| What to produce |
An unchanged copy of all the lines below is expected, and it should contain no pictures.
*** Data in this exercise
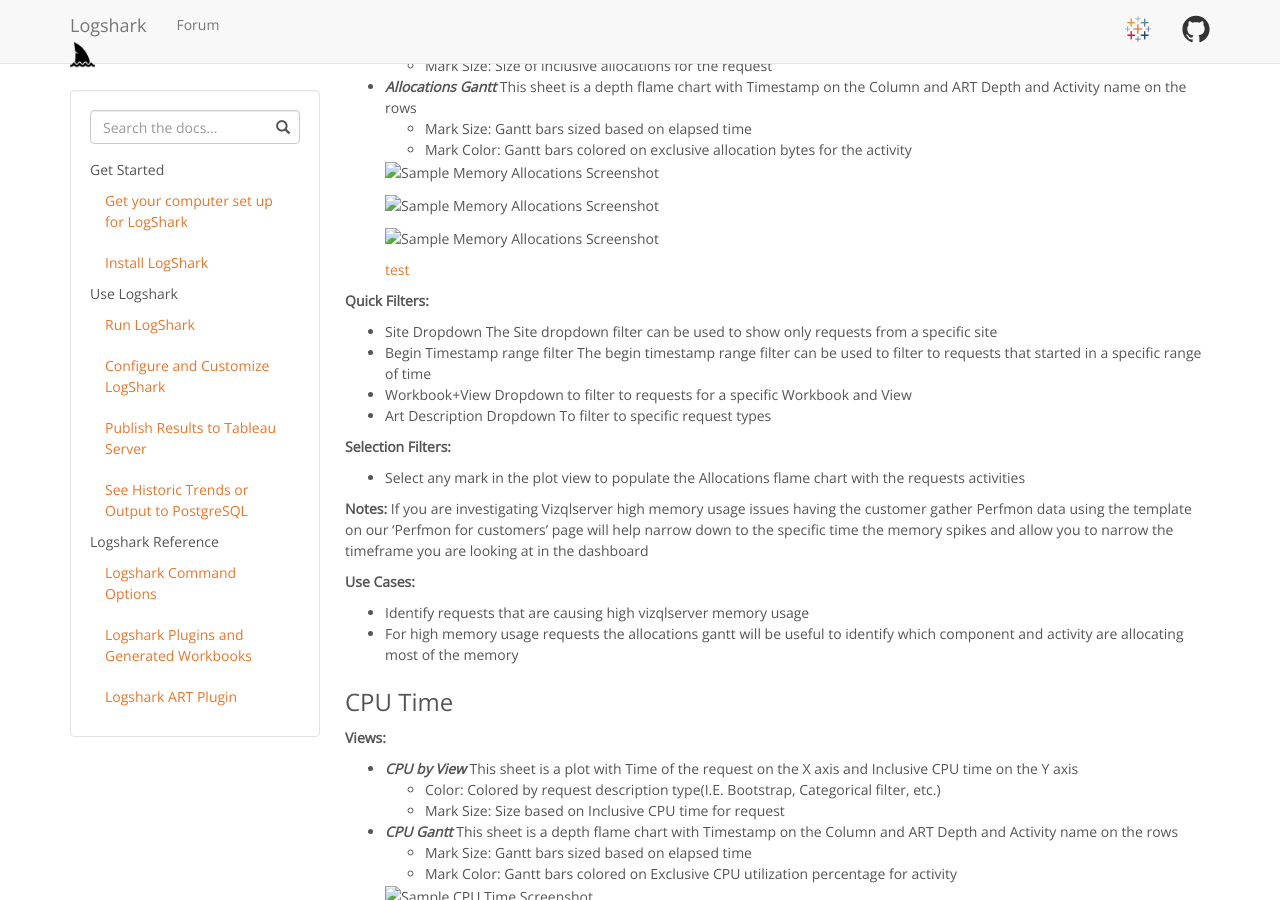
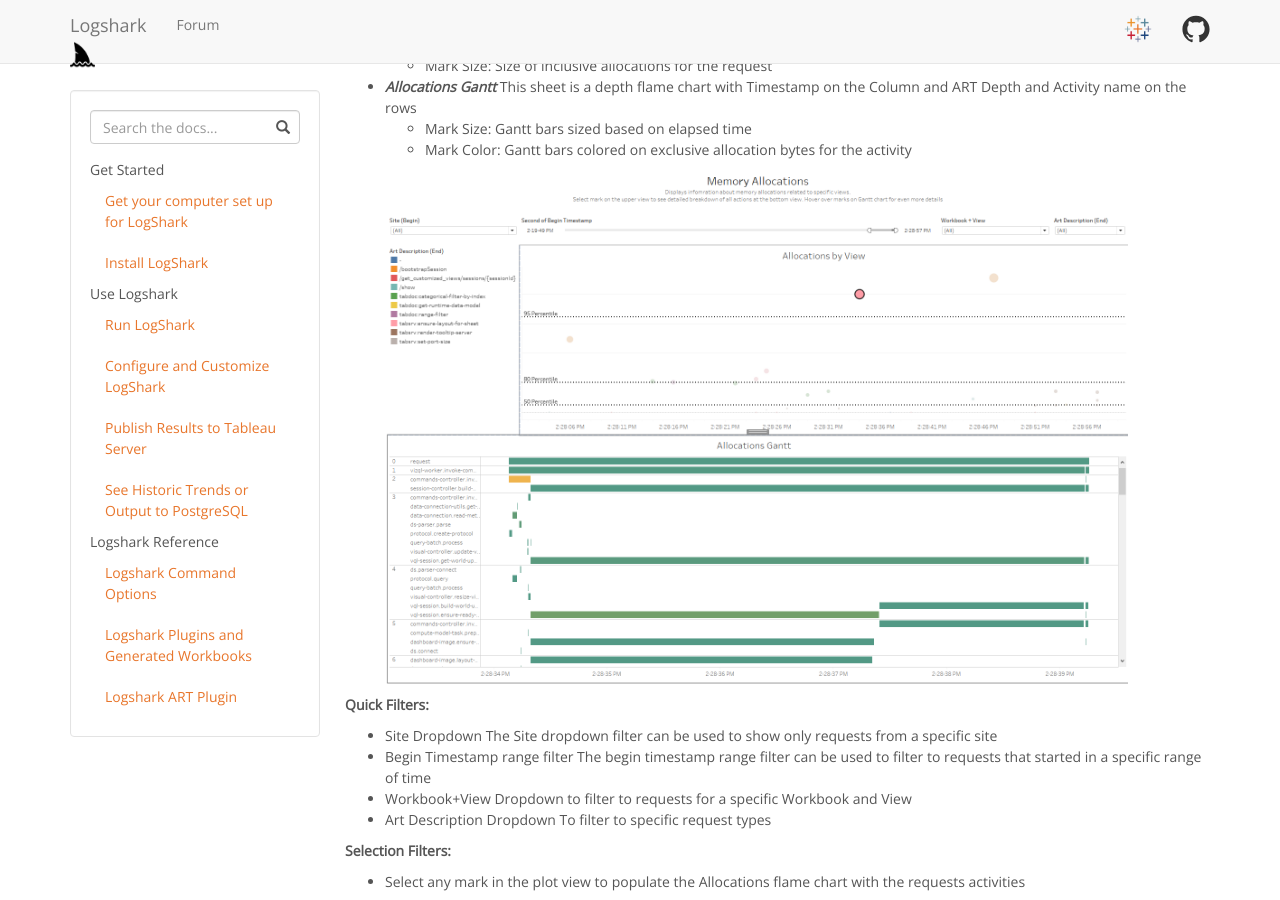
Before and after one commit to tableau/Logshark, a Jekyll site: the page built from docs/docs/logshark_art.md, in a window 1280 px wide and 900 px high, scrolled down 2066 px. Built offline with Jekyll 4.4.1, drawn with Linux system fonts in a browser that asks for light colours.

Commit message:
Added screenshots

```diff
--- a/docs/docs/logshark_art.md
+++ b/docs/docs/logshark_art.md
@@ -68,13 +68,8 @@
    - Mark Size: Gantt bars sized based on elapsed time
    - Mark Color: Gantt bars colored on exclusive allocation bytes for the activity
 
-   <img src="docs\assets\MemoryAllocations.png" alt="Sample Memory Allocations Screenshot">
+   ![Sample Memory Allocations Screenshot](../assets/MemoryAllocations.png)
 
-   ![Sample Memory Allocations Screenshot](docs\assets\MemoryAllocations.png)
-
-   ![Sample Memory Allocations Screenshot]({{site.baseurl}}\docs\assets\MemoryAllocations.png)
-
-   [test]({{site.baseurl}}\assets\MemoryAllocations.png)
 
 **Quick Filters:**
 - Site Dropdown The Site dropdown filter can be used to show only requests from a specific site
@@ -103,7 +98,7 @@
    - Mark Size: Gantt bars sized based on elapsed time
    - Mark Color: Gantt bars colored on Exclusive CPU utilization percentage for activity
 
-   <img src="./assets/CPUTime.png" alt="Sample CPU Time Screenshot">
+   ![Sample CPU Time Screenshot](../assets/CPUTime.png)
 
 
 **Quick Filters:**
@@ -134,7 +129,7 @@
    -  Color: Depends on the parameter selection
    -  Sort: Depends on the Parameter Selection
 
-   <img src="./assets/CompareSession.png" alt="Sample Compare Sessions Screenshot">
+    ![Sample Compare Sessions Screenshot](../assets/CompareSession.png)
 
 **Parameter Selection:**
 - Comparison Type: This parameter decides the metrics that will be used for the flamechart and bar chart for the selected requests
@@ -174,7 +169,7 @@
    -  Color: The activities are colored based on the exclusive CPU percentage of a core used by each activity
    -  Size: The Gantt bars for each activity begin at the activity begin timestamp and the length is determined by the Art elapsed time
 
-<img src="./assets/ComponentFlameGraph.png" alt="Sample Flamecharts Screenshot">
+ ![Sample Flamecharts Screenshot](../assets/ComponentFlameGraph.png)
 
 
 **Parameter Selection:**
@@ -207,7 +202,7 @@
 - ***SlowQueriesByHash***: This view is a plot graph of the slow queries with the End timestamp on the X axis and the Elapsed Time for the query on the Y axis
    - Color: Same as the Slow Queries By Database Class coloring
 
-<img src="./assets/SlowQueriesDashboard.png" alt="Sample Intermitten Slow Queries Screenshot">
+ ![Sample Intermittent Slow Queries Screenshot](../assets/SlowQueriesDashboard.png)
 
 
 **Quick Filters:**
@@ -244,7 +239,7 @@
    - Color: The activities are colored based on the result returned for each activity in the request('ok','Error' etc)
    - Size: The Gantt bars for each activity begin at the activity begin timestamp and the length is determined by the Art elapsed time
 
-<img src="./assets/ErrorsDashboard.png" alt="Sample Errors Dashboard Screenshot">
+ ![Sample Errors Dashboard Screenshot](../assets/ErrorsDashboard.png)
 
 
 **Quick Filters:**
@@ -279,7 +274,8 @@
    - Mark Size: Gantt bars sized based on elapsed time
    - Mark Color: Gantt bars colored on exclusive allocation bytes for the activity
 
-<img src="./assets/ResourceIntensiveDashboard.png" alt="Sample Resource Intensive Dashboard Screenshot">
+ ![Sample Resource Intensive Dashboard Screenshot](../assets/ResourceIntensiveDashboard.png)
+
 
 **Quick Filters:**
 - Art Description Dropdown: This dropdown filter defaults to show all requests but can be used to filter down to just initial load or specific interactions
@@ -302,7 +298,8 @@
    - Color: The marks are colored based on the Request Type
 - ***Net New Memory Allocation Detail***: This sheet shows the new memory allocations for each activity for the selected request
 
-<img src="./assets/NetNewMemoryDashboard.png" alt="Sample Net New Memory Dashboard Screenshot">
+ ![Sample Net New Memory Dashboard Screenshot](../assets/NetNewMemoryDashboard.png)
+
 
 **Quick Filters:**
 - Begin Timestamp Range Filter: This range filter can be used to narrow the plot graph to only show requests for a specific timeframe
@@ -325,7 +322,8 @@
 - ***Sum of memory allocations by Request Type***: Shows which types of requests were responsible for the most memory usage across the logset
 - ***Percent Exclusive CPU Time by Activity***: This view shows which activities were responsible for the most CPU usage across all requests in the logset
 
-<img src="./assets/ResourceUtilOverview.png" alt="Sample Resource Utilization Overview Dashboard Screenshot">
+![Sample Resource Utilization Overview Dashboard Screenshot](../assets/ResourceUtilOverview.png)
+
 
 **Use Cases:**
 - This dashboard is a high level overview of which requests and activities were responsible for the most CPU and memory usage. This dashboard is useful to identify any issues with certain request types or activities using more CPU//Memory than expected in the deployment
```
******
| Answer area |
Before and after one commit to tableau/Logshark, a Jekyll site: the page built from docs/docs/logshark_art.md, in a window 1280 px wide and 900 px high, scrolled down 2066 px. Built offline with Jekyll 4.4.1, drawn with Linux system fonts in a browser that asks for light colours.

Commit message:
Added screenshots

```diff
--- a/docs/docs/logshark_art.md
+++ b/docs/docs/logshark_art.md
@@ -68,13 +68,8 @@
    - Mark Size: Gantt bars sized based on elapsed time
    - Mark Color: Gantt bars colored on exclusive allocation bytes for the activity
 
-   <img src="docs\assets\MemoryAllocations.png" alt="Sample Memory Allocations Screenshot">
+   ![Sample Memory Allocations Screenshot](../assets/MemoryAllocations.png)
 
-   ![Sample Memory Allocations Screenshot](docs\assets\MemoryAllocations.png)
-
-   ![Sample Memory Allocations Screenshot]({{site.baseurl}}\docs\assets\MemoryAllocations.png)
-
-   [test]({{site.baseurl}}\assets\MemoryAllocations.png)
 
 **Quick Filters:**
 - Site Dropdown The Site dropdown filter can be used to show only requests from a specific site
@@ -103,7 +98,7 @@
    - Mark Size: Gantt bars sized based on elapsed time
    - Mark Color: Gantt bars colored on Exclusive CPU utilization percentage for activity
 
-   <img src="./assets/CPUTime.png" alt="Sample CPU Time Screenshot">
+   ![Sample CPU Time Screenshot](../assets/CPUTime.png)
 
 
 **Quick Filters:**
@@ -134,7 +129,7 @@
    -  Color: Depends on the parameter selection
    -  Sort: Depends on the Parameter Selection
 
-   <img src="./assets/CompareSession.png" alt="Sample Compare Sessions Screenshot">
+    ![Sample Compare Sessions Screenshot](../assets/CompareSession.png)
 
 **Parameter Selection:**
 - Comparison Type: This parameter decides the metrics that will be used for the flamechart and bar chart for the selected requests
@@ -174,7 +169,7 @@
    -  Color: The activities are colored based on the exclusive CPU percentage of a core used by each activity
    -  Size: The Gantt bars for each activity begin at the activity begin timestamp and the length is determined by the Art elapsed time
 
-<img src="./assets/ComponentFlameGraph.png" alt="Sample Flamecharts Screenshot">
+ ![Sample Flamecharts Screenshot](../assets/ComponentFlameGraph.png)
 
 
 **Parameter Selection:**
@@ -207,7 +202,7 @@
 - ***SlowQueriesByHash***: This view is a plot graph of the slow queries with the End timestamp on the X axis and the Elapsed Time for the query on the Y axis
    - Color: Same as the Slow Queries By Database Class coloring
 
-<img src="./assets/SlowQueriesDashboard.png" alt="Sample Intermitten Slow Queries Screenshot">
+ ![Sample Intermittent Slow Queries Screenshot](../assets/SlowQueriesDashboard.png)
 
 
 **Quick Filters:**
@@ -244,7 +239,7 @@
    - Color: The activities are colored based on the result returned for each activity in the request('ok','Error' etc)
    - Size: The Gantt bars for each activity begin at the activity begin timestamp and the length is determined by the Art elapsed time
 
-<img src="./assets/ErrorsDashboard.png" alt="Sample Errors Dashboard Screenshot">
+ ![Sample Errors Dashboard Screenshot](../assets/ErrorsDashboard.png)
 
 
 **Quick Filters:**
@@ -279,7 +274,8 @@
    - Mark Size: Gantt bars sized based on elapsed time
    - Mark Color: Gantt bars colored on exclusive allocation bytes for the activity
 
-<img src="./assets/ResourceIntensiveDashboard.png" alt="Sample Resource Intensive Dashboard Screenshot">
+ ![Sample Resource Intensive Dashboard Screenshot](../assets/ResourceIntensiveDashboard.png)
+
 
 **Quick Filters:**
 - Art Description Dropdown: This dropdown filter defaults to show all requests but can be used to filter down to just initial load or specific interactions
@@ -302,7 +298,8 @@
    - Color: The marks are colored based on the Request Type
 - ***Net New Memory Allocation Detail***: This sheet shows the new memory allocations for each activity for the selected request
 
-<img src="./assets/NetNewMemoryDashboard.png" alt="Sample Net New Memory Dashboard Screenshot">
+ ![Sample Net New Memory Dashboard Screenshot](../assets/NetNewMemoryDashboard.png)
+
 
 **Quick Filters:**
 - Begin Timestamp Range Filter: This range filter can be used to narrow the plot graph to only show requests for a specific timeframe
@@ -325,7 +322,8 @@
 - ***Sum of memory allocations by Request Type***: Shows which types of requests were responsible for the most memory usage across the logset
 - ***Percent Exclusive CPU Time by Activity***: This view shows which activities were responsible for the most CPU usage across all requests in the logset
 
-<img src="./assets/ResourceUtilOverview.png" alt="Sample Resource Utilization Overview Dashboard Screenshot">
+![Sample Resource Utilization Overview Dashboard Screenshot](../assets/ResourceUtilOverview.png)
+
 
 **Use Cases:**
 - This dashboard is a high level overview of which requests and activities were responsible for the most CPU and memory usage. This dashboard is useful to identify any issues with certain request types or activities using more CPU//Memory than expected in the deployment
```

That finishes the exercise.